I'm trying to understand rounding of binary numbers using number representation as a sum of fractions. So suppose I have a number in binary: $$0.11011 = 0 + 1\times\frac{1}{2} + 1\times\frac{1}{4} + 0\times\frac{1}{8} + 1\times\frac{1}{16} + 1\times\frac{1}{32}$$

I want to round it to 2 significant digits after the radix point. I've read that:

If bit 3 is 0, round down

Can someone please explain me why it's so using fractions I showed in my example?

Because dropping $0.11011$ is closer to $0.11$ (difference $0.00011$) than to $1.00$ (difference $0.00101$).

• can you please explain your answer using fractions? maybe the difference can be shown using only fractions for bits 3,4,5 instead of using the entire number for comparison? May 22, 2016 at 11:22
• @Maximus: One does not need fractions. Simply count the number of leading zeros in the difference. $0.00011$ is smaller than $0.00101$ in any base. May 22, 2016 at 11:30
• @ccorn, well, I want to understand it using fractions) But it seems that nobody wants to explain that :( May 22, 2016 at 11:51
• @Maximus: From the question it seems that you can convert to fractions yourself. (In fact, veryfing the writings of others takes longer than just doing the calculations yourself, so brevity saves everybody's time.) And regardless of how the numbers are represented, it's a round-to-nearest approach. That's what the answer is about. May 22, 2016 at 12:29

I will use a decimal analogy here.

Let's consider the case of rounding $x=123.45$ to the nearest integer $X$. The round-to-nearest approach requires that the rounded result $X$ is as close to the non-rounded number $x$ as possible. This means $|X-x|\leq\frac{1}{2}=0.5$. That requirement translates to:

• Round downwards if the leftmost digit of the to-be-rounded-away string is in $\{0,\ldots,4\}$;
• Round upwards if the leftmost digit of the to-be-rounded-away string is in $\{6,\ldots,9\}$;
• Also round upwards if it is $5$ and the following digits are not all zero.
• If the to-be-rounded-away string is $.5000\ldots$ (only zeros following), then both rounding directions result in the same distance. That's the tie case. It is usually resolved with some auxiliary rule. The simplest version is to round up. This allows us to decide on the rounding direction by looking at the leftmost to-be-rounded-away digit only: If it is $5,\ldots,9$, round up, else round down.

In our example, $X=123$ (rounded down). If we were to round sequentially, one digit at a time, first to $123.5$, then to $124$, the result would not be the nearest possible to the unrounded value $x$.

The critical digit is $5$ because we are dealing with base $10$ here: $\frac{1}{2}=\frac{5}{10}$. For base $2$, the critical digit is $1$, therefore the analogous rule for binary representations is to round up if the leftmost to-be-rounded-away bit is $1$ (and higher, but there are no higher digits in the binary system), else to round down.

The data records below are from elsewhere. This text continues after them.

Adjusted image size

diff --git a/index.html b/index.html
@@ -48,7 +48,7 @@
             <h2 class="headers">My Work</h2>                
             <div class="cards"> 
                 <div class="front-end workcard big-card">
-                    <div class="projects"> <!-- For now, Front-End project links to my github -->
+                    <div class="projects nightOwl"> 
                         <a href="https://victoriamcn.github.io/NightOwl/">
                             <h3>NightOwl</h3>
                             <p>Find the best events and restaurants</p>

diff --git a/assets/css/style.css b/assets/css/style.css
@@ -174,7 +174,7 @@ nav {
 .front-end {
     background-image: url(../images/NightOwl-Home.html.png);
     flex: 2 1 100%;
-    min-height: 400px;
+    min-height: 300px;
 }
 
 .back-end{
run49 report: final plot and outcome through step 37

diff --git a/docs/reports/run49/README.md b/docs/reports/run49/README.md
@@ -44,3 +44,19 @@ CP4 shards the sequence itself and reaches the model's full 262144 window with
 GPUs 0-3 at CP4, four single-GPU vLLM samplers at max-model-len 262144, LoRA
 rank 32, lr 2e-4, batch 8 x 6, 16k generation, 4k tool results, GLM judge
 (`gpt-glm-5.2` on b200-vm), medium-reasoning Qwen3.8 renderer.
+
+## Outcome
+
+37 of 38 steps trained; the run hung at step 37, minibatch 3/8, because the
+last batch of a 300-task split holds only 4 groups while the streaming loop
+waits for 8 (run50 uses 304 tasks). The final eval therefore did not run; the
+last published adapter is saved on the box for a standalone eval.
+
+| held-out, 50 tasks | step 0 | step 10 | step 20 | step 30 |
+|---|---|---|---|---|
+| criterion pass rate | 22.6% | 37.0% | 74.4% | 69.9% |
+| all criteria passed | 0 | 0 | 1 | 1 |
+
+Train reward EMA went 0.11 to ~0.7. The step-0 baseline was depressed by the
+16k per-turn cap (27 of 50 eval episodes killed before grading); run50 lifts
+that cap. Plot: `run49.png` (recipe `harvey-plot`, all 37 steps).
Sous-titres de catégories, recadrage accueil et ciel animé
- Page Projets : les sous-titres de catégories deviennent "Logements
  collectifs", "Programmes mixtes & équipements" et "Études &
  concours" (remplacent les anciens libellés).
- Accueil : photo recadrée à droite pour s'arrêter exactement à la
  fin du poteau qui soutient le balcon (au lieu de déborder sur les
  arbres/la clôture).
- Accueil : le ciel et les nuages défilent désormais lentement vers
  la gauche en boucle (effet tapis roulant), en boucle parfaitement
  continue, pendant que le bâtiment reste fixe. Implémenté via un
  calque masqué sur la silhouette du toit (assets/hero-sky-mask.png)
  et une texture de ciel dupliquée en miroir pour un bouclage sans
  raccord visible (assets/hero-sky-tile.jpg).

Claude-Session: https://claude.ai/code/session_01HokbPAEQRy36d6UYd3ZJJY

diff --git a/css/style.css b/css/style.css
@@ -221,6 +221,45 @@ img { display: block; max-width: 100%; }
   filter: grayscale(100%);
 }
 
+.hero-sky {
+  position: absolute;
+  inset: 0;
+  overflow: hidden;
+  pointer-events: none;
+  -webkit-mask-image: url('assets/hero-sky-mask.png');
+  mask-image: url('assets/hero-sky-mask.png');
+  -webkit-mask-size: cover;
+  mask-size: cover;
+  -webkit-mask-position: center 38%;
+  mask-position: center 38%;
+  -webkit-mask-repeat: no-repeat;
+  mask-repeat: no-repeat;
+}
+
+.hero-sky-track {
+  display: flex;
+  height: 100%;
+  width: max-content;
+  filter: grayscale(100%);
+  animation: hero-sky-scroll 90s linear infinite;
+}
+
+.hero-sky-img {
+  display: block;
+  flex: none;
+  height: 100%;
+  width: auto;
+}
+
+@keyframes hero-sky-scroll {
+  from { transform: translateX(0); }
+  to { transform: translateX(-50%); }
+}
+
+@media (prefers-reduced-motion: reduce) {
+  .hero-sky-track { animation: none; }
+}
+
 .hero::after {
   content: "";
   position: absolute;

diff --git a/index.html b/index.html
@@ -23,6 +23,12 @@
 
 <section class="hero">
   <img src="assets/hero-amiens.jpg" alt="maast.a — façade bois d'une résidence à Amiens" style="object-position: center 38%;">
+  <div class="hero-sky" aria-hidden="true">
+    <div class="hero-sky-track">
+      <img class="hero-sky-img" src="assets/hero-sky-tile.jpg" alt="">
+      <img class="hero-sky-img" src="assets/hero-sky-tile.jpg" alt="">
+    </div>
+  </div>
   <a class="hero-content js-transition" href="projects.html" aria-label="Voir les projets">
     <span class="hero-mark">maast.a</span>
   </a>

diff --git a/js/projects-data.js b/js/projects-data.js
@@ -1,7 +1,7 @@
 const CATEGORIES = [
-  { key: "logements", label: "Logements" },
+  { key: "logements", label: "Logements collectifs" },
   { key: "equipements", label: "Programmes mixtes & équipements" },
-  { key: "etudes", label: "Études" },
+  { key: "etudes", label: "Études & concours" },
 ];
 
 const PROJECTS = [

• thanks for you efforts, I was probably after this kind of explanation, but it also helped that you mentioned 0.5000 which I've never considered before. If you have time, would you please answer questions I asked in the comments under the answer I linked? May 22, 2016 at 14:19